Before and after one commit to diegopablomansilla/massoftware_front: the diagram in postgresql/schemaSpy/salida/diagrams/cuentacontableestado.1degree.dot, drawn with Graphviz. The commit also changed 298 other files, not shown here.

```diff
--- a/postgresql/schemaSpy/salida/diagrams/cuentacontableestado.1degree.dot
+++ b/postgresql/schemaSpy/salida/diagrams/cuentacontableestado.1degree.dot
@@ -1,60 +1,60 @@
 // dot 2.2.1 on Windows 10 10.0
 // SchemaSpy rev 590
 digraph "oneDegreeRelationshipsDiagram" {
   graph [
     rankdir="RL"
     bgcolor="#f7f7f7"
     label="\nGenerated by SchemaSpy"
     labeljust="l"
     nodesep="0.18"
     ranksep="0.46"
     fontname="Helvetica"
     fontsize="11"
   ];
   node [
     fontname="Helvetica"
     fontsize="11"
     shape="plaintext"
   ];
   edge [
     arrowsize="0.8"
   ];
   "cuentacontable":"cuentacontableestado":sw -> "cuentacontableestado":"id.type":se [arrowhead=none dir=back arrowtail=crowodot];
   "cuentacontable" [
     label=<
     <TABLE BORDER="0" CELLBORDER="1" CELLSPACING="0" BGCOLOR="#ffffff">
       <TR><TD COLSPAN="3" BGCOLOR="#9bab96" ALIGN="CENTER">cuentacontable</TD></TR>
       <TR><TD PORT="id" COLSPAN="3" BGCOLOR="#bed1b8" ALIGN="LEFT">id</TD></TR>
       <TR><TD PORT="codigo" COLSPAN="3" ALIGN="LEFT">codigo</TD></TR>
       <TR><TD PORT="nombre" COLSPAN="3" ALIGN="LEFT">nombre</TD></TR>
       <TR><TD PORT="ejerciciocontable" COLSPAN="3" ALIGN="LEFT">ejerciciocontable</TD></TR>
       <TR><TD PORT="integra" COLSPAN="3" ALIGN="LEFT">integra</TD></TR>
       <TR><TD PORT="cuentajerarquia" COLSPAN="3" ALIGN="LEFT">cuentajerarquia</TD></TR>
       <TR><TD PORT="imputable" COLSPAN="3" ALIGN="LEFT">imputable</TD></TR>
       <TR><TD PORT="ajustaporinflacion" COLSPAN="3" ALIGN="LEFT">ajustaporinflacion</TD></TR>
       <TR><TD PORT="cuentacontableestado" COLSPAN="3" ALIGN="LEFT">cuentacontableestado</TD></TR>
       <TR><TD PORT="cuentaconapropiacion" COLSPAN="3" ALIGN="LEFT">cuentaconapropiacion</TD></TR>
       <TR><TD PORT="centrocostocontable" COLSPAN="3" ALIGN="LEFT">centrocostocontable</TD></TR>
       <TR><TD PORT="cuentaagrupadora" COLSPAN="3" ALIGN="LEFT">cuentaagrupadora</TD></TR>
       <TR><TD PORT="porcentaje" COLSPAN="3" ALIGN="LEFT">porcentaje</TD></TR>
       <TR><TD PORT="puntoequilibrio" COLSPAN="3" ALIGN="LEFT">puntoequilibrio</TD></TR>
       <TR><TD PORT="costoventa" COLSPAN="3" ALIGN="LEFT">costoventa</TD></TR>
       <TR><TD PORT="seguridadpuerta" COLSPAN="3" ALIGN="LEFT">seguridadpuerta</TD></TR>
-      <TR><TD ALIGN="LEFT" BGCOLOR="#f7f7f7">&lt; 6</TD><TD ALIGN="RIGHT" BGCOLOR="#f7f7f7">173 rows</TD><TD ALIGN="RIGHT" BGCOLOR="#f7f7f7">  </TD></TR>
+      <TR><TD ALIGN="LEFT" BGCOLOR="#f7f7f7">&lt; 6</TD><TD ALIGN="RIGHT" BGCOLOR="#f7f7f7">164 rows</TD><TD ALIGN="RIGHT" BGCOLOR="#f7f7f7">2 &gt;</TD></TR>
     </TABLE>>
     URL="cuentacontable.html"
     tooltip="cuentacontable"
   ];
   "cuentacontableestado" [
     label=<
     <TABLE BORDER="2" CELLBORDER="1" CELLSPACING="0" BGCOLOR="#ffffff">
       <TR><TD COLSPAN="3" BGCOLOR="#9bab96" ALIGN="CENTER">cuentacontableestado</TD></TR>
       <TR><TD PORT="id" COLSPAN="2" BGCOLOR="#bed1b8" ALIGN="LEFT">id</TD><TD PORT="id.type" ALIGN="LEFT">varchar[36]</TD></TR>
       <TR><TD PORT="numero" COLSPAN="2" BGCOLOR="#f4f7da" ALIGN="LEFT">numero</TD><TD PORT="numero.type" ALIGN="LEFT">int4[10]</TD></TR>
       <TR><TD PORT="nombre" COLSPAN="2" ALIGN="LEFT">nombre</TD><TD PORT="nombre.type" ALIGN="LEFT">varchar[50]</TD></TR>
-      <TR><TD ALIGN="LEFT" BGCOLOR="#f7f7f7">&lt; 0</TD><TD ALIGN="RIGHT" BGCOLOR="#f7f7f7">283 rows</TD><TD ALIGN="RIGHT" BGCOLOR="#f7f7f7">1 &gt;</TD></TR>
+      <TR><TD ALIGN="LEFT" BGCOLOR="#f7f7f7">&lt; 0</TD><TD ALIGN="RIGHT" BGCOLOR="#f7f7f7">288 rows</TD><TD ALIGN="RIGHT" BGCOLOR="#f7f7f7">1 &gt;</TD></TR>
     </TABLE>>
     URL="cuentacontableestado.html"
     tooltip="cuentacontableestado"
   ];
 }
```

+-------+

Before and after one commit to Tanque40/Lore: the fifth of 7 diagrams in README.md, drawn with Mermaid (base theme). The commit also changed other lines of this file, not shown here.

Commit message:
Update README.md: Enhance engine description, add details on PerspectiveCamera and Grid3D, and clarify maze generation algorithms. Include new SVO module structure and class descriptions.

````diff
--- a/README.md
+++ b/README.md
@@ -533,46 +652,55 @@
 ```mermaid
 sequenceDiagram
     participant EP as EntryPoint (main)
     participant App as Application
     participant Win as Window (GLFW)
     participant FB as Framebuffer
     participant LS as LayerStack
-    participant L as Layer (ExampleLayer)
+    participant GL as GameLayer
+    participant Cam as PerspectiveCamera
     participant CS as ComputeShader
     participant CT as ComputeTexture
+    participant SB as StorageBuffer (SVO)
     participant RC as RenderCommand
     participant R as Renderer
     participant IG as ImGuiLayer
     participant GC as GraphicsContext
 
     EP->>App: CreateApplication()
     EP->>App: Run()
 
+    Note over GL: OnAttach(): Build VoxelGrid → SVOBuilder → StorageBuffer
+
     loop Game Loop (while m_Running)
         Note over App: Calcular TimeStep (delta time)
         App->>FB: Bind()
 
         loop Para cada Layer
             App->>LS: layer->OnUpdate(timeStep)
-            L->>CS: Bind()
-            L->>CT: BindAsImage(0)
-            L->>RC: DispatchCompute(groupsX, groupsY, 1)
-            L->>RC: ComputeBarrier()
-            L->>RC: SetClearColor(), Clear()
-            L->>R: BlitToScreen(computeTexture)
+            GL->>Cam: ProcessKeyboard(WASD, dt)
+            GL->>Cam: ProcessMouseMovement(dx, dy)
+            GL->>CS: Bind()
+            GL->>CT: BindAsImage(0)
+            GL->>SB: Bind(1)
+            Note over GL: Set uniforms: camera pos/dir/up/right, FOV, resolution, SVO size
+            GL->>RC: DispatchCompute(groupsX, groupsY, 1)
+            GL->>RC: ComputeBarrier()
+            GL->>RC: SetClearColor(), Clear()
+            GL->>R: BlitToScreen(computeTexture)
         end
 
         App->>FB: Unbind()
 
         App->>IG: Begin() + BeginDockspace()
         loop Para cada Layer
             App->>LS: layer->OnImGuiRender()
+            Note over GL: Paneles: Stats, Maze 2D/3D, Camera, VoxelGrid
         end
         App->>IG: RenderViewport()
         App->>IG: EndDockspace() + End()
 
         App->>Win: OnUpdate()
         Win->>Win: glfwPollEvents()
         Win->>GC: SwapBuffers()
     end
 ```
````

+-------+

= Aim of the exercise =
How many of the lines above include the word "ComputeBarrier"? Give that number without comment.

= Response =
2